It doesn’t tell me how much of the inactive thyroid hormone (T4) is getting converted to active hormone (T3).

It doesn’t tell me how well your cells are using active thyroid hormone.

It doesn’t tell me if there is an autoimmune process like Hashimoto’s or Grave’s disease attacking your thyroid gland.

It doesn’t tell me how well your brain is functioning. For example, what if you have ever suffered a concussion or other brain trauma? This can affect the ability of the brain to send the right amount of TSH to the thyroid.

So what are some of the key tests that should be run in the case of a suspected thyroid issue?

TSH:  To what extent is the brain signaling the thyroid to make thyroid hormone? A high TSH helps make the diagnosis of hypothyroidism and a low level helps make the diagnosis of hyperthyroidism.

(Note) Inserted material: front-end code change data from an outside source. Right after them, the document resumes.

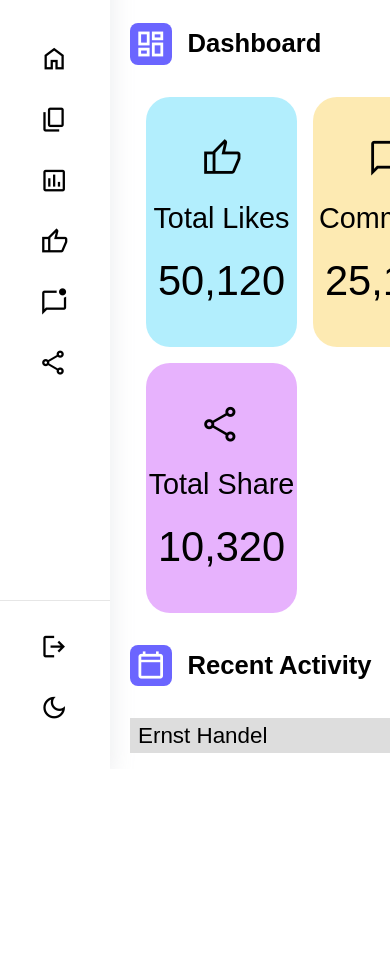
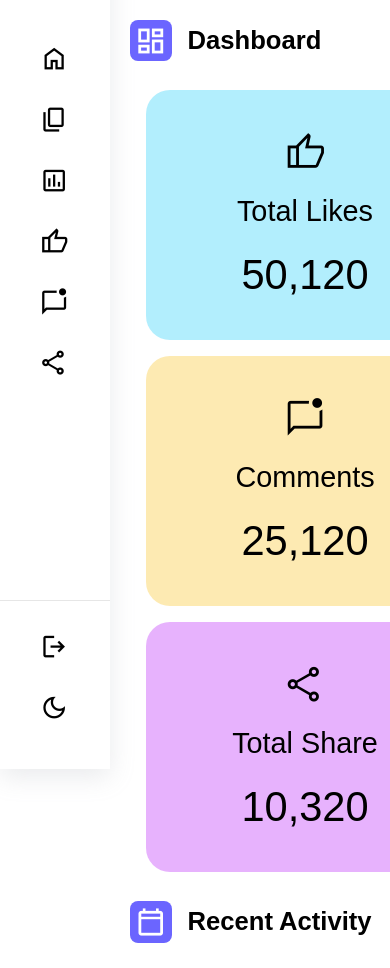
Before and after one commit to ohmarsyx/layout-dashboard, a plain HTML site: page index.html in a window 390 px wide. Shown: the part 75-1043 px from the top of the page. Before the commit the page ends 844 px from the top, so only its background shows below. Drawn offline with nearby package versions, Linux system fonts and the light colour scheme; a web font is replaced by a local one.

Commit message:
more responsive of card dashboard with grid

```diff
--- a/index.html
+++ b/index.html
@@ -33,39 +33,40 @@
             <ul class="sidebar-menu">
               <li class="sidebar-menu-item">
                 <a href="#"
-                  ><span class="material-symbols-outlined"> home </span
-                  ><p>Dashboard</p></a
+                  ><span class="material-symbols-outlined"> home </span>
+                  <p>Dashboard</p></a
                 >
               </li>
               <li class="sidebar-menu-item">
                 <a href="#"
-                  ><span class="material-symbols-outlined"> content_copy </span
-                  ><p>Content</p></a
+                  ><span class="material-symbols-outlined"> content_copy </span>
+                  <p>Content</p></a
                 >
               </li>
               <li class="sidebar-menu-item">
                 <a href="#"
-                  ><span class="material-symbols-outlined"> insert_chart </span
-                  ><p>Analytics</p></a
+                  ><span class="material-symbols-outlined"> insert_chart </span>
+                  <p>Analytics</p></a
                 >
               </li>
               <li class="sidebar-menu-item">
                 <a href="#"
-                  ><span class="material-symbols-outlined"> thumb_up </span
-                  ><p>Likes</p></a
+                  ><span class="material-symbols-outlined"> thumb_up </span>
+                  <p>Likes</p></a
                 >
               </li>
               <li class="sidebar-menu-item">
                 <a href="#"
                   ><span class="material-symbols-outlined">
-                    mark_chat_unread </span
-                  ><p>Comments</p></a
+                    mark_chat_unread
+                  </span>
+                  <p>Comments</p></a
                 >
               </li>
               <li class="sidebar-menu-item">
                 <a href="#"
-                  ><span class="material-symbols-outlined"> share </span
-                  ><p>Share</p></a
+                  ><span class="material-symbols-outlined"> share </span>
+                  <p>Share</p></a
                 >
               </li>
             </ul>
@@ -76,14 +77,14 @@
             <ul class="sidebar-menu bottom-sb">
               <li class="sidebar-menu-item">
                 <a href="#"
-                  ><span class="material-symbols-outlined"> logout </span
-                  ><p>Logout</p></a
+                  ><span class="material-symbols-outlined"> logout </span>
+                  <p>Logout</p></a
                 >
               </li>
               <li class="sidebar-menu-item">
                 <a href="#"
-                  ><span class="material-symbols-outlined"> dark_mode </span
-                  ><p>Dark Mode</p></a
+                  ><span class="material-symbols-outlined"> dark_mode </span>
+                  <p>Dark Mode</p></a
                 >
               </li>
             </ul>
@@ -198,13 +199,6 @@
                   <td>Canada</td>
                   <td>Canada</td>
                 </tr>
-                <tr>
-                  <td>Magazzini Alimentari Riuniti</td>
-                  <td>Giovanni Rovelli</td>
-                  <td>Italy</td>
-                  <td>Italy</td>
-                  <td>Italy</td>
-                </tr>
               </table>
             </div>
           </div>
--- a/styles.css
+++ b/styles.css
@@ -136,7 +136,7 @@ body {
   display: flex;
   gap: 1rem;
   font-size: 1.6rem;
-  padding: 2rem 0;
+  padding: 1.8rem 0;
   align-items: center;
   font-weight: bold;
 }
@@ -180,15 +180,18 @@ body {
   align-items: center;
   justify-content: center;
   margin: auto;
+  overflow-x: auto;
 }
 table {
   border-collapse: collapse;
   width: 100%;
+  min-width: 880px;
 }
 td,
 th {
   text-align: left;
   padding: 8px;
+  white-space: nowrap;
 }
 
 tr:nth-child(even) {
@@ -207,17 +210,15 @@ tr:nth-child(even) {
     min-width: 110px;
     max-width: 110px;
   }
-  .activity-container,
-  .table-container {
-    overflow-x: auto;
-  }
-  .table-container {
-    min-width: 880px;
+  .dashboard-content {
+    grid-template-columns: repeat(2, 1fr);
+    flex: 1 1 100%;
   }
 }
 
 @media only screen and (max-width: 1100px) {
-    .dashboard-content {
-        grid-template-columns: repeat(2, 1fr);
-      }
+  .dashboard-content {
+    grid-template-columns: repeat(1, 1fr);
+    flex: 1 1 100%;
+  }
 }
```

I carefully monitor TSH when my client is on thyroid medication.

Free T3 & T4:  Is there an insufficiency or imbalance in the amount of active (T3) and precursor (T4) thyroid hormone circulating in the bloodstream? Are you converting T4 to T3 properly? Also can help make the diagnosis of hypothyroidism and hyperthyroidism.

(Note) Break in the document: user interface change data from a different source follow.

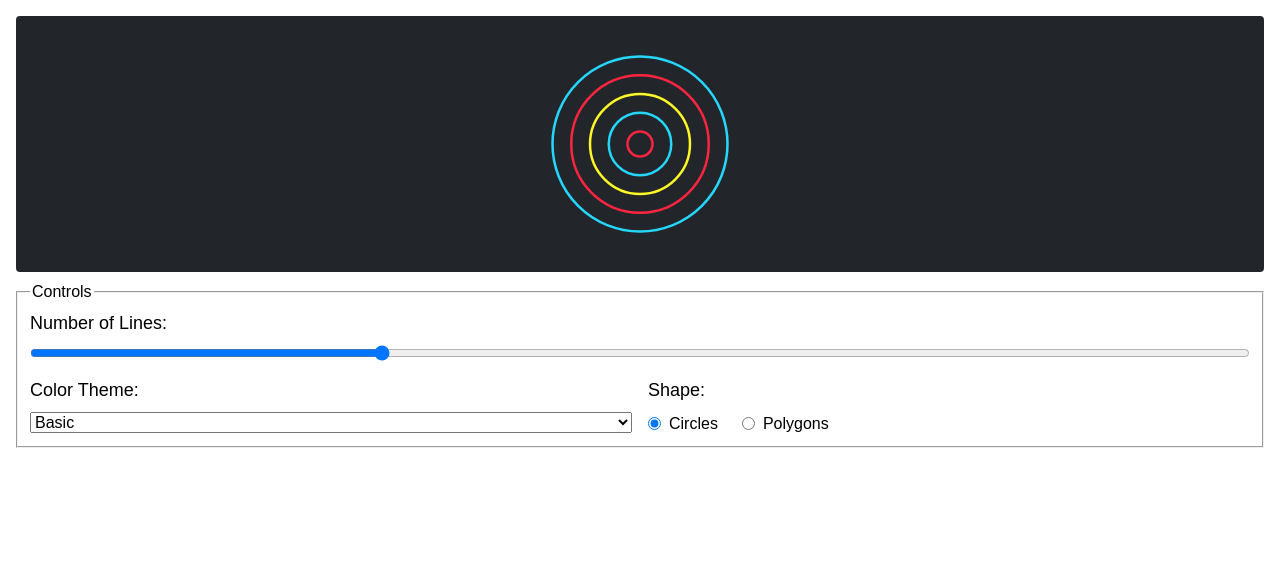
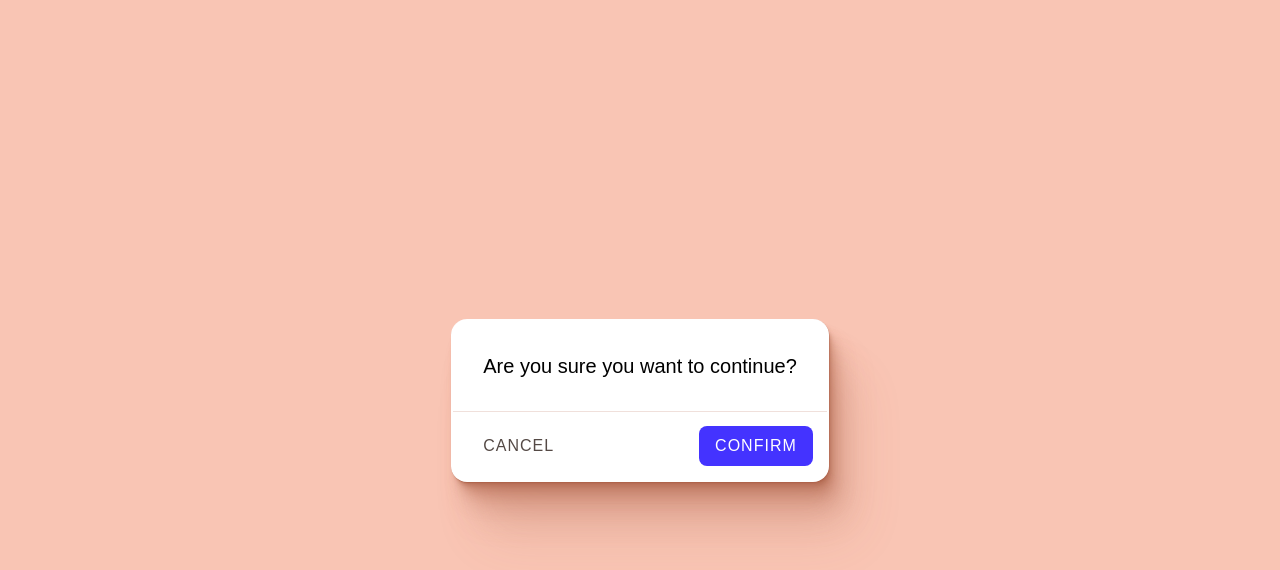
Before and after one commit to simotae14/react-joy-exercises, a React (Create React App) app: page / in a window 1280 px wide. Shown: the top 570 px of the page. Built offline with nearby package versions, Linux system fonts and the light colour scheme; a web font is replaced by a local one.

Commit message:
52 Props Vs. State - Props

```diff
--- a/src/App.js
+++ b/src/App.js
@@ -1,123 +1,20 @@
-import React from 'react';
-
-import GenerativeArt from './GenerativeArt';
+import Button from './Button';
 
 function App() {
-  const [numOfLines, setNumOfLines] = React.useState(5);
-
-  /*
-    Accepted values:
-      - basic
-      - monochrome
-      - froot-loops
-      - spooky
-  */
-  const [colorTheme, setColorTheme] = React.useState('basic');
-
-  /*
-    Accepted values:
-      - circles
-      - polygons
-  */
-  const [shape, setShape] = React.useState('circles');
-
   return (
-    <>
-      <GenerativeArt
-        numOfLines={numOfLines}
-        colorTheme={colorTheme}
-        shape={shape}
-      />
-
-      <form>
-        <fieldset>
-          <legend>Controls</legend>
-          <div className="row">
-            <div className="col">
-              <label
-                htmlFor="num-of-lines"
-                className="control-heading"
-              >
-                Number of Lines:
-              </label>
-              <input
-                id="num-of-lines"
-                type="range"
-                min="1"
-                max="15"
-                value={numOfLines}
-                onChange={(event) => setNumOfLines(event.target.value)}
-              />
-          	</div>
-          </div>
-          <div className="row">
-            <div className="col">
-              <label
-                className="control-heading"
-                htmlFor="color-theme"
-              >
-                Color Theme:
-              </label>
-              <select
-                id="color-theme"
-                value={colorTheme}
-                onChange={(event) => setColorTheme(event.target.value)}
-              >
-                <option value="basic">
-                  Basic
-                </option>
-                <option value="monochrome">
-                  Monochrome
-                </option>
-                <option value="froot-loops">
-                  Froot Loops
-                </option>
-                <option value="spooky">
-                  Spooky Night
-                </option>
-              </select>
-            </div>
-            <div className="col">
-              <div className="control-heading">
-                Shape:
-              </div>
-              <div className="radio-wrapper">
-                <div className="radio-option">
-                  <input
-                    type="radio"
-                    name="shape"
-                    id="shape-circle"
-                    value="circles"
-                    checked={shape === 'circles'}
-                    onChange={event => {
-                      setShape(event.target.value);
-                    }}
-                  />
-                  <label htmlFor='shape-circle'>
-                    Circles
-                  </label>
-                </div>
-                <div className="radio-option">
-                  <input
-                    type="radio"
-                    name="shape"
-                    id="shape-polygon"
-                    value="polygons"
-                    checked={shape === 'polygons'}
-                    onChange={event => {
-                      setShape(event.target.value);
-                    }}
-                  />
-                  <label htmlFor='shape-polygon'>
-                    Polygons
-                  </label>
-                </div>
-              </div>
-            </div>
-          </div>
-        </fieldset>
-      </form>
-    </>
+    <div className="box">
+      <p>
+        Are you sure you want to continue?
+      </p>
+      <div className="actions">
+        <Button variant="secondary">
+          Cancel
+        </Button>
+        <Button variant="primary">
+          Confirm
+        </Button>
+      </div>
+    </div>
   );
 }
 
--- /dev/null
+++ b/src/Button.js
@@ -0,0 +1,15 @@
+import React from 'react';
+
+import styles from './Button.module.css';
+
+function Button({ variant, children }) {
+  return (
+    <button
+      className={`${styles.wrapper} ${styles[variant]}`}
+    >
+      {children}
+    </button>
+  )
+}
+
+export default Button;
--- /dev/null
+++ b/src/Button.module.css
@@ -0,0 +1,29 @@
+.wrapper {
+  padding: 8px 16px;
+  font-size: 1rem;
+  text-transform: uppercase;
+  letter-spacing: 1px;
+  border-radius: 8px;
+  border: none;
+  transition: background-color 200ms, color 200ms;
+  cursor: pointer;
+}
+
+.primary {
+  background-color: hsl(245deg 100% 60%);
+  color: white;
+}
+
+.secondary {
+  background-color: transparent;
+  color: hsl(15deg 10% 30%);
+}
+
+.primary:hover {
+  background-color: hsl(245deg 75% 50%);
+}
+
+.secondary:hover {
+  background-color: hsl(15deg 60% 90% / 0.5);
+  color: black;
+}
--- a/src/GenerativeArt.js
+++ /dev/null
@@ -1,100 +0,0 @@
-import { COLORS_BY_THEME } from './constants';
-import {
-  range,
-  normalize,
-  convertPolarToCartesian,
-} from './utils';
-
-function Circle({ index, colors }) {
-  return (
-    <circle
-      cx={100}
-      cy={50}
-      r={index * 7.5 + 5}
-      stroke={
-        colors.lineColors[
-          index %
-            colors.lineColors.length
-        ]
-      }
-    />
-  );
-}
-
-function Polygon({ index, colors }) {
-  const pointDistance = index * 9 + 5;
-  const numOfPoints = 5;
-  const angles = range(numOfPoints).map((index) =>
-    normalize(
-      index,
-      0,
-      numOfPoints,
-      0,
-      Math.PI * 2
-    )
-  );
-
-  const points = angles.map(angle => {
-    const twistyAngle = angle + index * -0.15;
-    const [x, y] = convertPolarToCartesian(
-      [twistyAngle, pointDistance]
-    );
-
-    return [
-      x + 100,
-      y + 50
-    ];
-  }).join(' ')
-
-  return (
-    <polygon
-      points={points}
-      stroke={
-        colors.lineColors[
-          index % colors.lineColors.length
-        ]
-      }
-    />
-  );
-}
-
-function GenerativeArt({
-  numOfLines,
-  colorTheme,
-  shape,
-}) {
-  const colors = COLORS_BY_THEME[colorTheme];
-
-  return (
-    <div
-      className="art-wrapper"
-      style={{
-        background: colors.background,
-        borderColor: colors.background,
-      }}
-    >
-      <svg
-        viewBox="0 0 200 100"
-        fill="none"
-      >
-        {range(numOfLines).map(
-          (index) => {
-            const Shape = shape === 'circles'
-              ? Circle
-              : Polygon;
-
-            return (
-              <Shape
-                key={index}
-                index={index}
-                colors={colors}
-              />
-            );
-          }
-        )}
-      </svg>
-    </div>
-  );
-}
-
-export default GenerativeArt;
--- a/src/constants.js
+++ /dev/null
@@ -1,43 +0,0 @@
-export const COLORS_BY_THEME = {
-  basic: {
-    background: 'hsl(212deg, 12%, 15%)',
-    lineColors: [
-      '#FE253F',
-      '#25D7FE',
-      '#FEF625',
-    ],
-  },
-  monochrome: {
-    background: 'black',
-    lineColors: [
-      'hsl(0deg 0% 100% / 0.2)',
-      'hsl(0deg 0% 100% / 0.4)',
-      'hsl(0deg 0% 100% / 0.6)',
-      'hsl(0deg 0% 100% / 0.8)',
-      'hsl(0deg 0% 100% / 0.9)',
-      'hsl(0deg 0% 100% / 0.8)',
-      'hsl(0deg 0% 100% / 0.6)',
-      'hsl(0deg 0% 100% / 0.4)',
-    ],
-  },
-  'froot-loops': {
-    background: '#333',
-    lineColors: [
-      '#AF8ED5',
-      '#89D894',
-      '#FCC38D',
-      '#EB6F75',
-      '#96DDF8',
-      '#FCDF47',
-    ],
-  },
-  spooky: {
-    background: '#000',
-    lineColors: [
-      '#FFF',
-      '#FFA41C',
-      '#333',
-      '#FFF50F',
-    ],
-  },
-};
--- a/src/styles.css
+++ b/src/styles.css
@@ -1,48 +1,52 @@
-.art-wrapper {
-  border: 3px solid;
-  border-radius: 4px;
-  margin-bottom: 8px;
-}
-svg {
-  display: block;
-  width: 100%;
-  max-width: 500px;
-  margin-left: auto;
-  margin-right: auto;
-}
-.row {
-  display: flex;
-  flex-wrap: wrap;
-  gap: 16px;
-}
-.row:not(:last-of-type) {
-  margin-bottom: 16px;
-}
-.col {
-  flex: 1;
-  min-width: 155px;
-}
-input[type=range], select {
-  display: block;
-  width: 100%;
-}
-.control-heading {
-  display: block;
-  margin-bottom: 8px;
-  font-size: 1.125rem;
-}
-.radio-wrapper {
-  display: flex;
-  gap: 24px;
-}
-.radio-option {
-  display: flex;
-  align-items: center;
-  gap: 8px;
+:root {
+  --shadow-color: 15deg 41% 48%;
+  --shadow-elevation-low:
+    0.3px 0.5px 0.5px hsl(var(--shadow-color) / 0.73),
+    0.4px 0.7px 0.7px -2.3px hsl(var(--shadow-color) / 0.51),
+    1.1px 2.2px 2px -4.6px hsl(var(--shadow-color) / 0.29);
+  --shadow-elevation-medium:
+    0.3px 0.5px 0.5px hsl(var(--shadow-color) / 0.77),
+    0.5px 1px 0.9px -1.5px hsl(var(--shadow-color) / 0.59),
+    1.8px 3.7px 3.3px -3.1px hsl(var(--shadow-color) / 0.42),
+    5.4px 10.8px 9.8px -4.6px hsl(var(--shadow-color) / 0.24);
+  --shadow-elevation-high:
+    0.3px 0.5px 0.5px hsl(var(--shadow-color) / 0.71),
+    0.5px 1.1px 1px -0.7px hsl(var(--shadow-color) / 0.63),
+    1.3px 2.5px 2.3px -1.3px hsl(var(--shadow-color) / 0.55),
+    2.9px 5.8px 5.3px -2px hsl(var(--shadow-color) / 0.47),
+    6px 12px 10.9px -2.6px hsl(var(--shadow-color) / 0.39),
+    11px 22px 19.9px -3.3px hsl(var(--shadow-color) / 0.31),
+    18.4px 36.8px 33.3px -3.9px hsl(var(--shadow-color) / 0.22),
+    28.8px 57.5px 52.1px -4.6px hsl(var(--shadow-color) / 0.14);
 }
 
-@media (max-width: 440px) {
-  .row {
-    flex-direction: column;
-  }
+body {
+  background-color: #f9c5b4;
 }
+
+#root {
+  display: flex;
+  flex-direction: column;
+  justify-content: center;
+  height: 100%;
+}
+
+.box {
+  margin: 0 auto;
+  border-radius: 16px;
+  background: white;
+  box-shadow: var(--shadow-elevation-high);
+  padding: 2px;
+}
+.box p {
+  font-size: 1.25rem;
+  text-align: center;
+  font-weight: 500;
+  padding: 30px;
+}
+.actions {
+  display: flex;
+  justify-content: space-between;
+  border-top: 1px solid hsl(15deg 40% 90%);
+  padding: 14px;
+}
```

Reverse T3: Is there too much thyroid hormone being converted to inactive Reverse T3 instead of active T3 hormone? If Reverse T3 is high while you are on medication, your dose may be too high or you may need more T3 hormone relative to T4. Reverse T3 can be high in the case of chronic disease.

Antibodies to TPO & Thyroglobulin:  Are autoimmune processes in your body attacking the thyroid gland? In the case of suspected Grave’s disease, antibodies to TSI may be elevated.

Complete Blood Count (CBC) & Ferritin: Are you anemic or low in iron stores? Low iron is common in women with hypothyroidism.  Macrocytic anemia due to deficiencies in folate or vitamin B-12  is also common.

Vitamin D: There is an association between low vitamin D levels, hypothyroidism and Hashimoto's. 

Other labs to consider:  

  • Adrenal and sex hormones like cortisol, estrogen, testosterone, DHEA, progesterone

  • Nutrient testing like zinc and iodine

  • Food sensitivity testing

  • Labs to check for chronic infections and for other autoimmune processes in the body

  • Testing your body burden of heavy metals and non-metal toxins that can disrupt thyroid function.

I also typically run a Thyroid Ultrasound on patients with known or suspected thyroid issues. This tells me if there are changes to the thyroid tissue that suggest an autoimmune process and/or if there are any thyroid nodules that may need a further look.

The upshot? TSH is a very useful test but it it only one piece of the thyroid puzzle. If it is normal and you are having symptoms of thyroid disease, additional testing should be strongly considered.